Amsterdam, like its newer ex-namesake New York, is a city that invites walking … and walking and walking. When I first visited NYNY in 1988, I left the Chelsea Hotel each morning by 9, grabbed cawfee and donuts, and then pounded the pavements until I sat down for a proper meal between 10pm and 1 am, and then did it all over again the next day and the next for over a week.
This morning I had a 10am coffee audience with my friend Alfred, who I hadn’t seen since Bondi and I came here in 2005. The 2km walk to his new penthouse apartment in the World Fashion zone was an excellent opportunity to stretch Munson’s legs and get his ablutions out of the way for the day.
About half the walk was through Rembrandtpark, giving Munson a great burst of green space to sniff and let his eye wander to every dog and duck.
Alfred was in fine form, showing us around his new apartment. I wasn’t quite sure what to expect as I’d done a Google streetview of the building before arriving so that I would recognise my destination on arrival, and saw that the place looked like a construction site with cement mixers everywhere. Checking in with him yesterday on this matter he revealed that he and his husband had been living inside one of these mixers for a year and a half. It sounded rather gritty but I thought it would at least give them something concrete to build from.
When Munson and I boarded the “industrially themed” elevator I remembered that one of the Netherlands’ most famous horror films was called De lift. The horrific element for most Dutch was the nosebleeding experience of being taken one floor or more above ground level. I believe it was the film 2012 which prompted Alfred to move out of his 4th floor apartment of 19 years to a 6th floor apartment that would actually be above sea level.
After a few hours we left Alfred to his sweeping views of of the submarine city and headed back towards the city centre via the Vondelpark. It’s a very busy place and I’m sure I’m not the first of its ten million annual visitors to have to dodge a businessman riding a bicycle hands-free while clipping his fingernails.
By the time we’d zig-zagged through streets, parks and over canals to Alfred’s and returned to Centrum, we’d already covered 5-6km so it was time for another coffee break. Munson was free to enter every shop I wanted to visit, and it was rather sweet to see not only proprietors but other customers providing treats or fetching water for him. It was a small triumph for me being able to take him into Waterstones book store as their British parent forbid it in the UK.
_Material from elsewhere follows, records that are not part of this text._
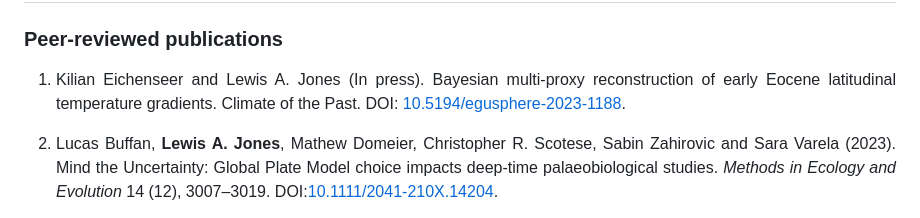
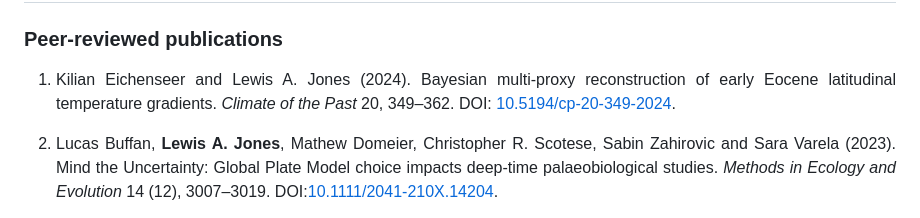
Before and after one commit to LewisAJones/cv-markdown, a Markdown page: README.md, the part around the change. GitHub-like rendering.

```diff
--- a/README.md
+++ b/README.md
@@ -61,7 +61,7 @@ Visiting researcher in the Conservation Palaeobiology and Historical Ecology Lab
 
 ### **Peer-reviewed publications**
 
-1.	Kilian Eichenseer and Lewis A. Jones (In press). Bayesian multi-proxy reconstruction of early Eocene latitudinal temperature gradients. Climate of the Past. DOI: [10.5194/egusphere-2023-1188](https://doi.org/10.5194/egusphere-2023-1188).
+1.	Kilian Eichenseer and Lewis A. Jones (2024). Bayesian multi-proxy reconstruction of early Eocene latitudinal temperature gradients. *Climate of the Past* 20, 349&ndash;362. DOI: [10.5194/cp-20-349-2024](https://doi.org/10.5194/cp-20-349-2024).
 
 2.  Lucas Buffan, **Lewis A. Jones**, Mathew Domeier, Christopher R. Scotese, Sabin Zahirovic and Sara Varela (2023). Mind the Uncertainty: Global Plate Model choice impacts deep-time palaeobiological studies. *Methods in Ecology and Evolution* 14 (12), 3007&ndash;3019. DOI:[10.1111/2041-210X.14204](https://doi.org/10.1111/2041-210X.14204).
 
```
|On my last visit to Amsterdam, a number of the ladies in the red light district emerged from their windows to say hello to Bondi. This time they weren’t so forthcoming but Munson did spot a pussy in one of the windows there: |
|We got about as far as Centraal station before turning back to Arno & Martin’s house. While I worked out how much distance we’d covered (at least 13km) Munson crashed out for an hour or two, his eyes very soon twitching in REM sleep.|